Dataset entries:
# # # #

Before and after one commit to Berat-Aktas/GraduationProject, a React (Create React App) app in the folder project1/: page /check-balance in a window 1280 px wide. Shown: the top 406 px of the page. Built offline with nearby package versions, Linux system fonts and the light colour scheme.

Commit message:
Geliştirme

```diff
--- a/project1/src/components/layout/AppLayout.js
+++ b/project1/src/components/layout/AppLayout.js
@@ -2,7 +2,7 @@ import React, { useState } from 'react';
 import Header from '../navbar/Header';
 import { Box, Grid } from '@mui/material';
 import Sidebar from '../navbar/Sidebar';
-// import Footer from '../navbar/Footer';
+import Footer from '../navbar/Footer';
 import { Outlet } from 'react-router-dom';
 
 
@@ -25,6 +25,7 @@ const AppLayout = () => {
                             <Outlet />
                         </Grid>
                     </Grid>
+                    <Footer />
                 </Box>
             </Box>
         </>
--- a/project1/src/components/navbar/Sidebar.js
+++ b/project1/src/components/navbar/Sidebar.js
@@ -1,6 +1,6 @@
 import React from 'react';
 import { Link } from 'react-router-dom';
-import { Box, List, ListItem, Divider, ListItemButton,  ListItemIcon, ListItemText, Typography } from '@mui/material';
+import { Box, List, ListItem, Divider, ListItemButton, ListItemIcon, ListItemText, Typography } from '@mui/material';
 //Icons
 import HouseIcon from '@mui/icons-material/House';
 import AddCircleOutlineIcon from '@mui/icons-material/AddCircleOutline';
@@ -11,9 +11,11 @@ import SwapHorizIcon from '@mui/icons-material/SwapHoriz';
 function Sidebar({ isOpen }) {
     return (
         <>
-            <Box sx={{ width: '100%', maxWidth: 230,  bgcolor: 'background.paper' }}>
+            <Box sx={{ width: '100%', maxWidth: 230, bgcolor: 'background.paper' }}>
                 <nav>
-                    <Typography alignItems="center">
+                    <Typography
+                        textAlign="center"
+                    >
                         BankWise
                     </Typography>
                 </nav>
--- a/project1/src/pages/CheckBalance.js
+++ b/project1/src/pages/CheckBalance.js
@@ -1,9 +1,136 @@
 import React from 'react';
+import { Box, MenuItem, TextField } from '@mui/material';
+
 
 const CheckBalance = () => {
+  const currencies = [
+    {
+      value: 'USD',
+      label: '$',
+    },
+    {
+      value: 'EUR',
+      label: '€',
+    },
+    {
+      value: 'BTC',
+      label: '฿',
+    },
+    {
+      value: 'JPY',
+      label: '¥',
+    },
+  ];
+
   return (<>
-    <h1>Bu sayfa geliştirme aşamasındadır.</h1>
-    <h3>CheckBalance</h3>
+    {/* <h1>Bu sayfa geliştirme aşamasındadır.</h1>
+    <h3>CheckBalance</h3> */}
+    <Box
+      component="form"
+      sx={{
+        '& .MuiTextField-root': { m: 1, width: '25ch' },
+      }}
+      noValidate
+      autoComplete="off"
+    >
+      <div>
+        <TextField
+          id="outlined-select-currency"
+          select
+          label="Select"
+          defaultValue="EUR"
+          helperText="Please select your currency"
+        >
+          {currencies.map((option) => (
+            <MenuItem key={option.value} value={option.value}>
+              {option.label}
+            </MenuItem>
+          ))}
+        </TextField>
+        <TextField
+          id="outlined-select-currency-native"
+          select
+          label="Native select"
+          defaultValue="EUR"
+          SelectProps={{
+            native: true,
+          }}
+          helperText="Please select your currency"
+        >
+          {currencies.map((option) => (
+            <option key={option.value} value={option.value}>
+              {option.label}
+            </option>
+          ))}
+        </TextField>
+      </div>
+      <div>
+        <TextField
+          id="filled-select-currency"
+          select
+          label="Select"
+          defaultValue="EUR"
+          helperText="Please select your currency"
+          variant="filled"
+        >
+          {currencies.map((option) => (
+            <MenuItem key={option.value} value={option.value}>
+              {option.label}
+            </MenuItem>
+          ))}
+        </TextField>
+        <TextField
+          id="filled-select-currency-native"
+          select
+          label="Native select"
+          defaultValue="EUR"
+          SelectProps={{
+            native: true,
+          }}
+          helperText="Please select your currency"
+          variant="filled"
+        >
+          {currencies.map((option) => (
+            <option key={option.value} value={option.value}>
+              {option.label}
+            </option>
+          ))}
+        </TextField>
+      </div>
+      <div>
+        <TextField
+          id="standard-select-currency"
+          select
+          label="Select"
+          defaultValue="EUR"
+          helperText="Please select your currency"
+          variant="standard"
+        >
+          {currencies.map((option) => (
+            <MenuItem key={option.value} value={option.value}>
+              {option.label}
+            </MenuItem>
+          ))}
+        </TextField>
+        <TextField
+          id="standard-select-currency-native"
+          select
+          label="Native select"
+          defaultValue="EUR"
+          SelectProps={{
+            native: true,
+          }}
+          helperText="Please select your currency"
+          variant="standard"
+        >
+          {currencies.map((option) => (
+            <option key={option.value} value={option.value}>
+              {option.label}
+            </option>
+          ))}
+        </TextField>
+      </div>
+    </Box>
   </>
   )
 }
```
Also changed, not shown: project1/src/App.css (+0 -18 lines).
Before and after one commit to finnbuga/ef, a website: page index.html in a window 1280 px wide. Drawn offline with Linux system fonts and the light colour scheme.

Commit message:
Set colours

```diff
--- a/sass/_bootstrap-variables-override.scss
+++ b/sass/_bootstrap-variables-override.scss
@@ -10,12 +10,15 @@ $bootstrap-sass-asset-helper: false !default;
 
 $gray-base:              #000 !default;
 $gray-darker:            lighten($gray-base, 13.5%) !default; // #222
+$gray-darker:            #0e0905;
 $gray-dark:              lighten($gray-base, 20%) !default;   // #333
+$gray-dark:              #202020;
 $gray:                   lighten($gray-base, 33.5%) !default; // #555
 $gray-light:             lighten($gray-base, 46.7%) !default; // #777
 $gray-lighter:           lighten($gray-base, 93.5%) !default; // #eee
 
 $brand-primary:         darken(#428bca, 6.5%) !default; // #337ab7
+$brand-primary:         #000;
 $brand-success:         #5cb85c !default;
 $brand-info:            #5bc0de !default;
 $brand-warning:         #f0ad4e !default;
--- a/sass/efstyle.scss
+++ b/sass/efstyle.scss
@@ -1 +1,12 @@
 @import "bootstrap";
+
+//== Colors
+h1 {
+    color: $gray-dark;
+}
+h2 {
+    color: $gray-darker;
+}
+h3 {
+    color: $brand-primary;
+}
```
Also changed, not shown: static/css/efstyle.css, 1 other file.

# # # #

■ **Task requirements**
Could I ask you to return the records exactly and in full?

■ **Written response**
Before and after one commit to Berat-Aktas/GraduationProject, a React (Create React App) app in the folder project1/: page /check-balance in a window 1280 px wide. Shown: the top 406 px of the page. Built offline with nearby package versions, Linux system fonts and the light colour scheme.

Commit message:
Geliştirme

```diff
--- a/project1/src/components/layout/AppLayout.js
+++ b/project1/src/components/layout/AppLayout.js
@@ -2,7 +2,7 @@ import React, { useState } from 'react';
 import Header from '../navbar/Header';
 import { Box, Grid } from '@mui/material';
 import Sidebar from '../navbar/Sidebar';
-// import Footer from '../navbar/Footer';
+import Footer from '../navbar/Footer';
 import { Outlet } from 'react-router-dom';
 
 
@@ -25,6 +25,7 @@ const AppLayout = () => {
                             <Outlet />
                         </Grid>
                     </Grid>
+                    <Footer />
                 </Box>
             </Box>
         </>
--- a/project1/src/components/navbar/Sidebar.js
+++ b/project1/src/components/navbar/Sidebar.js
@@ -1,6 +1,6 @@
 import React from 'react';
 import { Link } from 'react-router-dom';
-import { Box, List, ListItem, Divider, ListItemButton,  ListItemIcon, ListItemText, Typography } from '@mui/material';
+import { Box, List, ListItem, Divider, ListItemButton, ListItemIcon, ListItemText, Typography } from '@mui/material';
 //Icons
 import HouseIcon from '@mui/icons-material/House';
 import AddCircleOutlineIcon from '@mui/icons-material/AddCircleOutline';
@@ -11,9 +11,11 @@ import SwapHorizIcon from '@mui/icons-material/SwapHoriz';
 function Sidebar({ isOpen }) {
     return (
         <>
-            <Box sx={{ width: '100%', maxWidth: 230,  bgcolor: 'background.paper' }}>
+            <Box sx={{ width: '100%', maxWidth: 230, bgcolor: 'background.paper' }}>
                 <nav>
-                    <Typography alignItems="center">
+                    <Typography
+                        textAlign="center"
+                    >
                         BankWise
                     </Typography>
                 </nav>
--- a/project1/src/pages/CheckBalance.js
+++ b/project1/src/pages/CheckBalance.js
@@ -1,9 +1,136 @@
 import React from 'react';
+import { Box, MenuItem, TextField } from '@mui/material';
+
 
 const CheckBalance = () => {
+  const currencies = [
+    {
+      value: 'USD',
+      label: '$',
+    },
+    {
+      value: 'EUR',
+      label: '€',
+    },
+    {
+      value: 'BTC',
+      label: '฿',
+    },
+    {
+      value: 'JPY',
+      label: '¥',
+    },
+  ];
+
   return (<>
-    <h1>Bu sayfa geliştirme aşamasındadır.</h1>
-    <h3>CheckBalance</h3>
+    {/* <h1>Bu sayfa geliştirme aşamasındadır.</h1>
+    <h3>CheckBalance</h3> */}
+    <Box
+      component="form"
+      sx={{
+        '& .MuiTextField-root': { m: 1, width: '25ch' },
+      }}
+      noValidate
+      autoComplete="off"
+    >
+      <div>
+        <TextField
+          id="outlined-select-currency"
+          select
+          label="Select"
+          defaultValue="EUR"
+          helperText="Please select your currency"
+        >
+          {currencies.map((option) => (
+            <MenuItem key={option.value} value={option.value}>
+              {option.label}
+            </MenuItem>
+          ))}
+        </TextField>
+        <TextField
+          id="outlined-select-currency-native"
+          select
+          label="Native select"
+          defaultValue="EUR"
+          SelectProps={{
+            native: true,
+          }}
+          helperText="Please select your currency"
+        >
+          {currencies.map((option) => (
+            <option key={option.value} value={option.value}>
+              {option.label}
+            </option>
+          ))}
+        </TextField>
+      </div>
+      <div>
+        <TextField
+          id="filled-select-currency"
+          select
+          label="Select"
+          defaultValue="EUR"
+          helperText="Please select your currency"
+          variant="filled"
+        >
+          {currencies.map((option) => (
+            <MenuItem key={option.value} value={option.value}>
+              {option.label}
+            </MenuItem>
+          ))}
+        </TextField>
+        <TextField
+          id="filled-select-currency-native"
+          select
+          label="Native select"
+          defaultValue="EUR"
+          SelectProps={{
+            native: true,
+          }}
+          helperText="Please select your currency"
+          variant="filled"
+        >
+          {currencies.map((option) => (
+            <option key={option.value} value={option.value}>
+              {option.label}
+            </option>
+          ))}
+        </TextField>
+      </div>
+      <div>
+        <TextField
+          id="standard-select-currency"
+          select
+          label="Select"
+          defaultValue="EUR"
+          helperText="Please select your currency"
+          variant="standard"
+        >
+          {currencies.map((option) => (
+            <MenuItem key={option.value} value={option.value}>
+              {option.label}
+            </MenuItem>
+          ))}
+        </TextField>
+        <TextField
+          id="standard-select-currency-native"
+          select
+          label="Native select"
+          defaultValue="EUR"
+          SelectProps={{
+            native: true,
+          }}
+          helperText="Please select your currency"
+          variant="standard"
+        >
+          {currencies.map((option) => (
+            <option key={option.value} value={option.value}>
+              {option.label}
+            </option>
+          ))}
+        </TextField>
+      </div>
+    </Box>
   </>
   )
 }
```
Also changed, not shown: project1/src/App.css (+0 -18 lines).
Before and after one commit to finnbuga/ef, a website: page index.html in a window 1280 px wide. Drawn offline with Linux system fonts and the light colour scheme.

Commit message:
Set colours

```diff
--- a/sass/_bootstrap-variables-override.scss
+++ b/sass/_bootstrap-variables-override.scss
@@ -10,12 +10,15 @@ $bootstrap-sass-asset-helper: false !default;
 
 $gray-base:              #000 !default;
 $gray-darker:            lighten($gray-base, 13.5%) !default; // #222
+$gray-darker:            #0e0905;
 $gray-dark:              lighten($gray-base, 20%) !default;   // #333
+$gray-dark:              #202020;
 $gray:                   lighten($gray-base, 33.5%) !default; // #555
 $gray-light:             lighten($gray-base, 46.7%) !default; // #777
 $gray-lighter:           lighten($gray-base, 93.5%) !default; // #eee
 
 $brand-primary:         darken(#428bca, 6.5%) !default; // #337ab7
+$brand-primary:         #000;
 $brand-success:         #5cb85c !default;
 $brand-info:            #5bc0de !default;
 $brand-warning:         #f0ad4e !default;
--- a/sass/efstyle.scss
+++ b/sass/efstyle.scss
@@ -1 +1,12 @@
 @import "bootstrap";
+
+//== Colors
+h1 {
+    color: $gray-dark;
+}
+h2 {
+    color: $gray-darker;
+}
+h3 {
+    color: $brand-primary;
+}
```
Also changed, not shown: static/css/efstyle.css, 1 other file.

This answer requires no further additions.